|Broadband and cell coverage (click image to enlarge)|
"This project takes an effective look—broad and deep—at the kind of digital access so many people take for granted. Breaking the series into past/present, current workarounds and what's next was very effective," judges said. "The writing is detailed and clear; the voices do an able job at helping the reporter tell the story."
Fifteen years ago Sprint proposed erecting seven towers and five years ago AT&T proposed a project that would have provided coverage to about another 20 percent of the county’s households, Randy Rieland reported in the first story in the series. Neither panned out and "the result is that today cell and broadband service in Rappahannock is not much different than it was 15 years ago."
|Rappahannock County (Wikipedia map)|

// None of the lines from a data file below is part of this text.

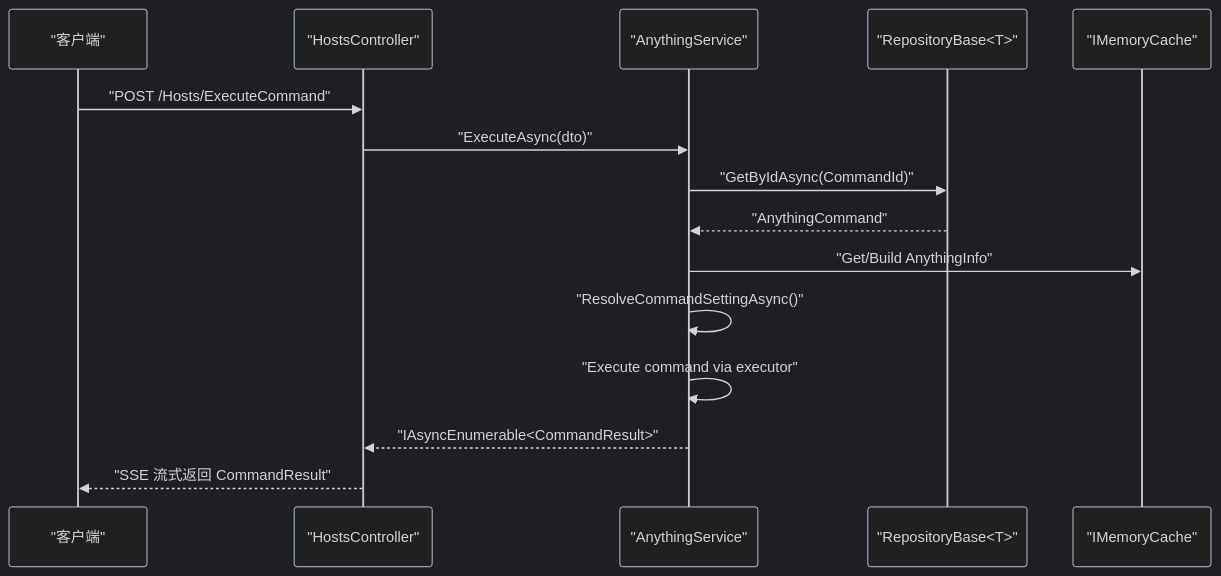
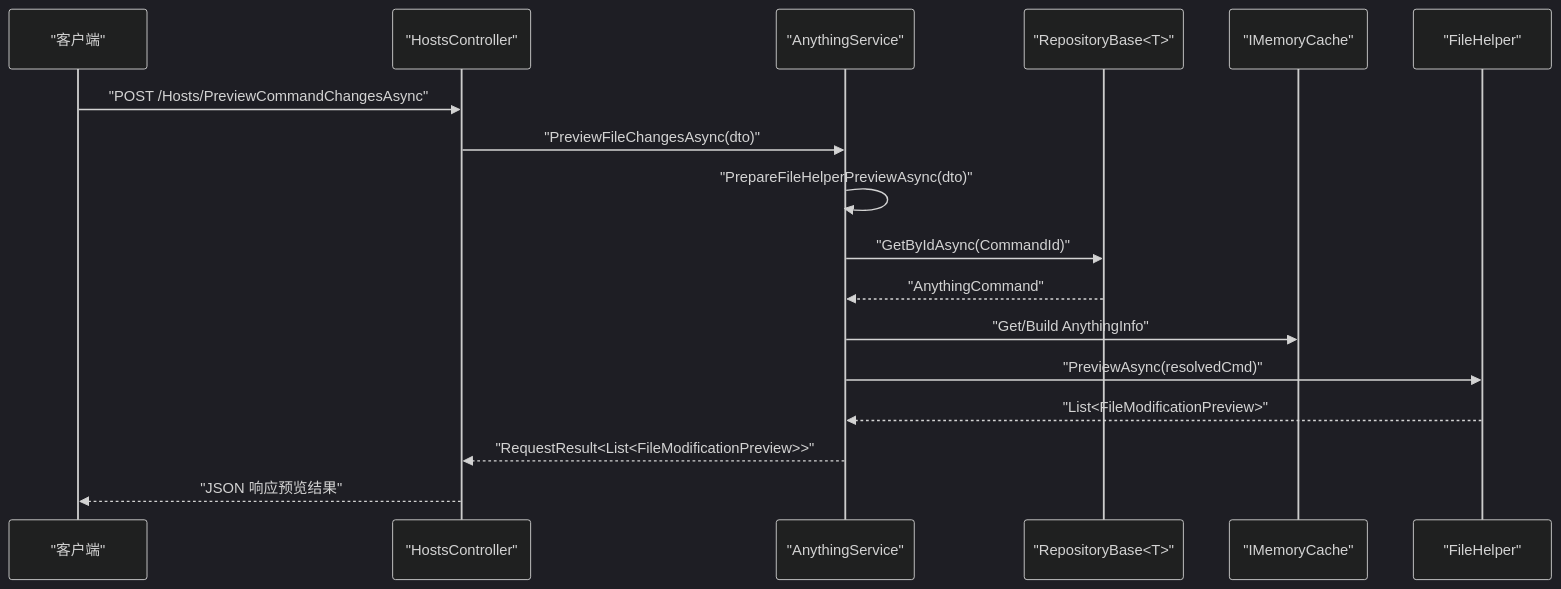
The second of 8 diagrams in .qoder/repowiki/zh/content/项目概述/核心特性/远程主机管理/控制器集成接口.md (Sosososolong/AirGo), drawn with Mermaid (dark theme) before and after one commit. The commit also changed other lines of this file and 12 other files, not shown here.

````diff
--- a/.qoder/repowiki/zh/content/项目概述/核心特性/远程主机管理/控制器集成接口.md
+++ b/.qoder/repowiki/zh/content/项目概述/核心特性/远程主机管理/控制器集成接口.md
@@ -114,17 +140,19 @@
 ```mermaid
 sequenceDiagram
 participant Client as "客户端"
 participant Ctrl as "HostsController"
 participant Svc as "AnythingService"
 participant Repo as "RepositoryBase<T>"
 participant Cache as "IMemoryCache"
-Client->>Ctrl : "POST /Hosts/ExecuteCommand"
-Ctrl->>Svc : "ExecuteAsync(dto)"
+participant Helper as "FileHelper"
+Client->>Ctrl : "POST /Hosts/PreviewCommandChangesAsync"
+Ctrl->>Svc : "PreviewFileChangesAsync(dto)"
+Svc->>Svc : "PrepareFileHelperPreviewAsync(dto)"
 Svc->>Repo : "GetByIdAsync(CommandId)"
 Repo-->>Svc : "AnythingCommand"
 Svc->>Cache : "Get/Build AnythingInfo"
-Svc->>Svc : "ResolveCommandSettingAsync()"
-Svc->>Svc : "Execute command via executor"
-Svc-->>Ctrl : "IAsyncEnumerable<CommandResult>"
-Ctrl-->>Client : "SSE 流式返回 CommandResult"
+Svc->>Helper : "PreviewAsync(resolvedCmd)"
+Helper-->>Svc : "List<FileModificationPreview>"
+Svc-->>Ctrl : "RequestResult<List<FileModificationPreview>>"
+Ctrl-->>Client : "JSON 响应预览结果"
 ```
````
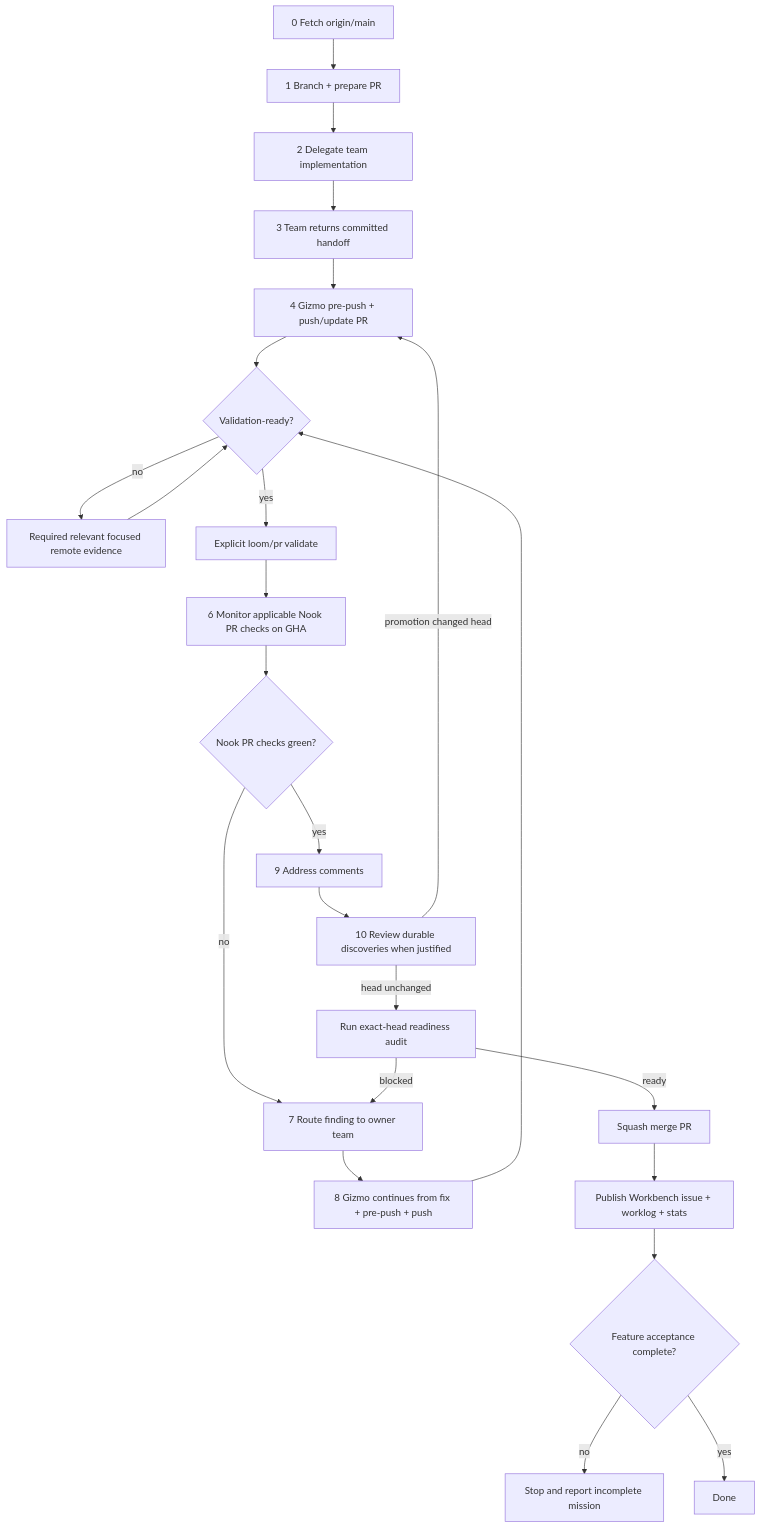
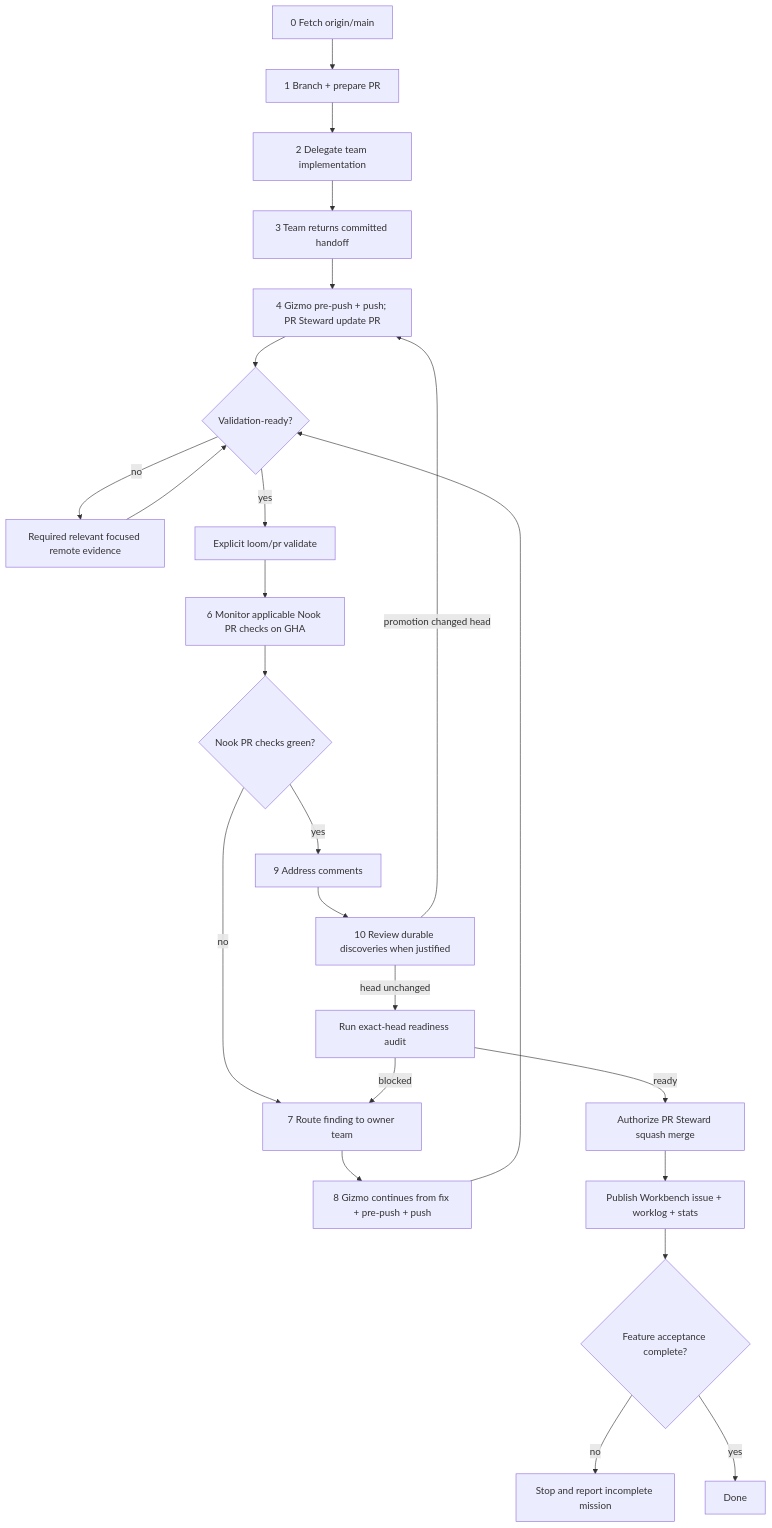
One commit to meta-secret/nook changed the diagram in .cortex/gizmo/workflows/pull-requests.md. Above: the diagram before and after it, drawn with Mermaid. The commit also changed other lines of this file and 31 other files, not shown here.

````diff
--- a/.cortex/gizmo/workflows/pull-requests.md
+++ b/.cortex/gizmo/workflows/pull-requests.md
@@ -293,26 +341,26 @@
 ```mermaid
 flowchart TD
   Z[0 Fetch origin/main] --> A[1 Branch + prepare PR]
   A --> I[2 Delegate team implementation]
   I --> CMT[3 Team returns committed handoff]
-  CMT --> E[4 Gizmo pre-push + push/update PR]
+  CMT --> E[4 Gizmo pre-push + push; PR Steward update PR]
   E --> D{Validation-ready?}
   D -->|no| X[Required relevant focused remote evidence]
   D -->|yes| V[Explicit loom/pr validate]
   X --> D
   V --> F[6 Monitor applicable Nook PR checks on GHA]
   F --> G{Nook PR checks green?}
   G -->|no| H[7 Route finding to owner team]
   H --> PUSH[8 Gizmo continues from fix + pre-push + push]
   PUSH --> D
   G -->|yes| C[9 Address comments]
   C --> SI[10 Review durable discoveries when justified]
   SI -->|promotion changed head| E
   SI -->|head unchanged| R[Run exact-head readiness audit]
   R -->|blocked| H
-  R -->|ready| M[Squash merge PR]
+  R -->|ready| M[Authorize PR Steward squash merge]
   M --> S[Publish Workbench issue + worklog + stats]
   S --> J{Feature acceptance complete?}
   J -->|no| B[Stop and report incomplete mission]
   J -->|yes| K[Done]
 ```
````
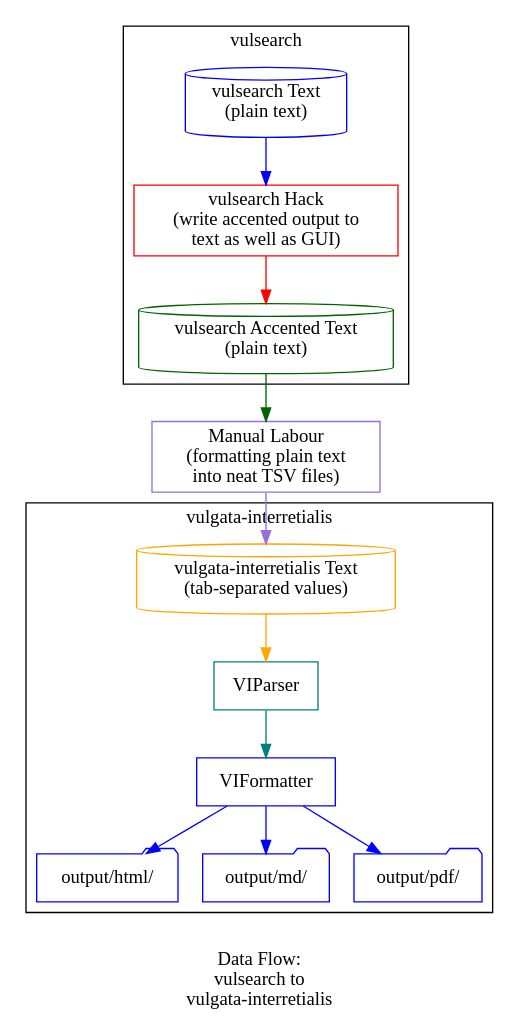
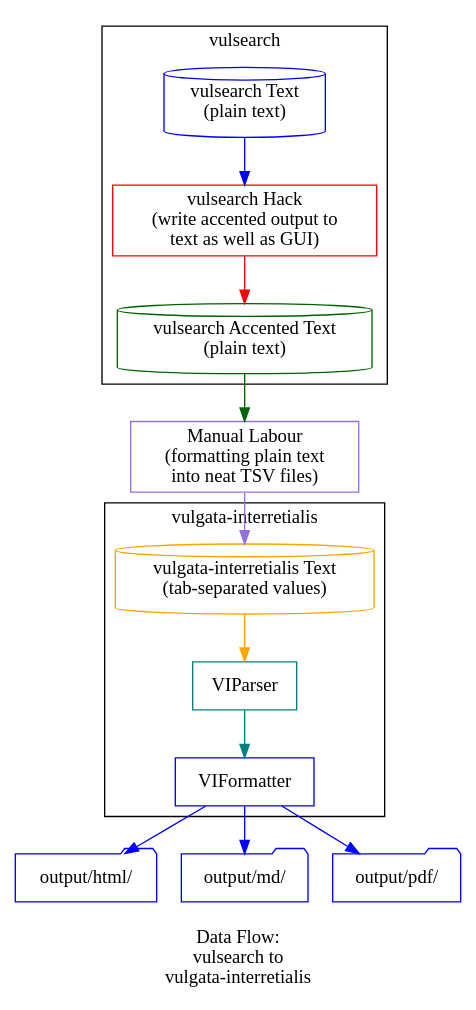
One commit to salvador-workshop/vulgata-interretialis changed the diagram in static/design/data-transforms.dot. Above: the diagram before and after it, drawn with Graphviz.

Commit message:
design docs updoot

```diff
--- a/static/design/data-transforms.dot
+++ b/static/design/data-transforms.dot
@@ -1,35 +1,36 @@
 digraph {
     label = "\nData Flow:\nvulsearch to \nvulgata-interretialis";
     node [shape = box;];
     
     subgraph cluster_0 {
         label = "vulsearch";
         vulsearchText -> vulsearchHack [color = blue;];
         vulsearchHack -> vulsearchAccentedText [color = red;];
     }
     
     vulsearchAccentedText -> manualLabour [color = darkgreen;];
     manualLabour -> vulgataInterretialisText [color = mediumpurple;];
     
     subgraph cluster_1 {
         label = "vulgata-interretialis";
         vulgataInterretialisText -> viParser [color = orange;];
         viParser -> viFormatter [color = teal;];
-        viFormatter -> outputHtml [color = blue;];
-        viFormatter -> outputMarkdown [color = blue;];
-        viFormatter -> outputPdf [color = blue;];
     }
-
+    
+    viFormatter -> outputHtml [color = blue;];
+    viFormatter -> outputMarkdown [color = blue;];
+    viFormatter -> outputPdf [color = blue;];
+    
     vulsearchText [label = "vulsearch Text\n(plain text)";shape = cylinder;color = blue;];
     vulsearchHack [label = "vulsearch Hack\n(write accented output to\ntext as well as GUI)";color = red;];
     vulsearchAccentedText [label = "vulsearch Accented Text\n(plain text)";shape = cylinder;color = darkgreen;];
     
     manualLabour [label = "Manual Labour\n(formatting plain text\ninto neat TSV files)";color = mediumpurple;];
     vulgataInterretialisText [label = "vulgata-interretialis Text\n(tab-separated values)";shape = cylinder;color = orange;];
     viParser [label = "VIParser";color = teal;];
     viFormatter [label = "VIFormatter";color = blue;];
     
-    outputHtml [shape=folder;label = "output/html/";color = blue;];
-    outputMarkdown [shape=folder;label = "output/md/";color = blue;];
-    outputPdf [shape=folder;label = "output/pdf/";color = blue;];
+    outputHtml [shape = folder;label = "output/html/";color = blue;];
+    outputMarkdown [shape = folder;label = "output/md/";color = blue;];
+    outputPdf [shape = folder;label = "output/pdf/";color = blue;];
 }
```
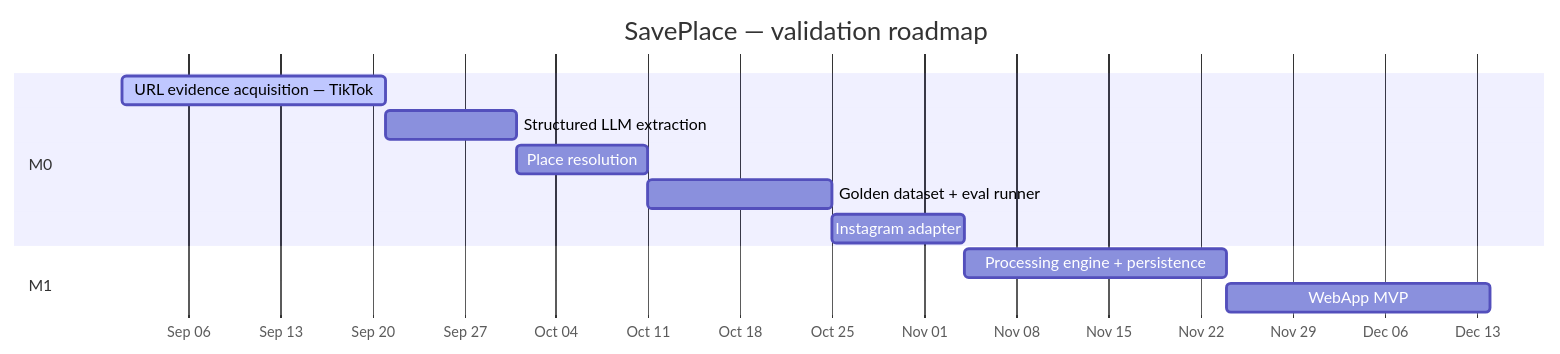
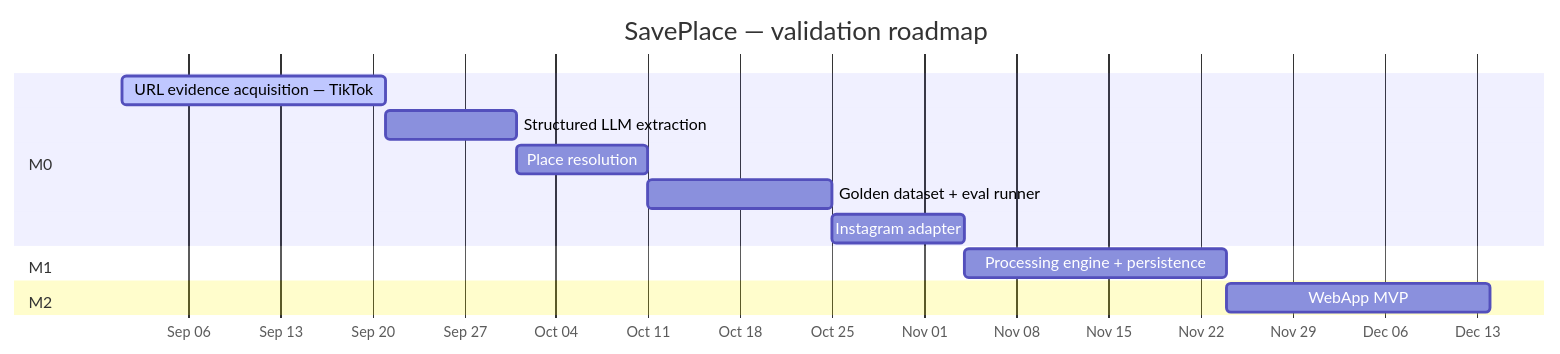
The eighth of 8 diagrams in README.md (Viniciuscarvalho/SavePlace), drawn with Mermaid before and after one commit. The commit also changed other lines of this file and 23 other files, not shown here.

````diff
--- a/README.md
+++ b/README.md
@@ -335,15 +335,16 @@
 ```mermaid
 gantt
     title SavePlace — validation roadmap
     dateFormat  YYYY-MM-DD
     axisFormat  %b %d
     section M0
     URL evidence acquisition — TikTok :active, m02, 2026-09-01, 20d
     Structured LLM extraction         :m03, after m02, 10d
     Place resolution                  :m04, after m03, 10d
     Golden dataset + eval runner      :m05, after m04, 14d
     Instagram adapter                 :ig, after m05, 10d
     section M1
     Processing engine + persistence   :m1a, after ig, 20d
-    WebApp MVP                        :m1b, after m1a, 20d
+    section M2
+    WebApp MVP                        :m2, after m1a, 20d
 ```
````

The third story by Rieland, looked at the future, and examineed a 2016 county-wide survey sent to every household—that got an unprecedented 42 percent response rate (1,362 out of 3,258)—that found that the top two issues of concern, not surprisingly, were internet service and cell phone coverage. The survey and Rieland's work were funded by the Foothills Forum, a local non-profit that also funded a summer intern to work on series reporting team, which also included the group's chair, Larry "Bud" Meyer" and the chair of the group's advisory committee, former Washington Post ombudsman Andy Alexander.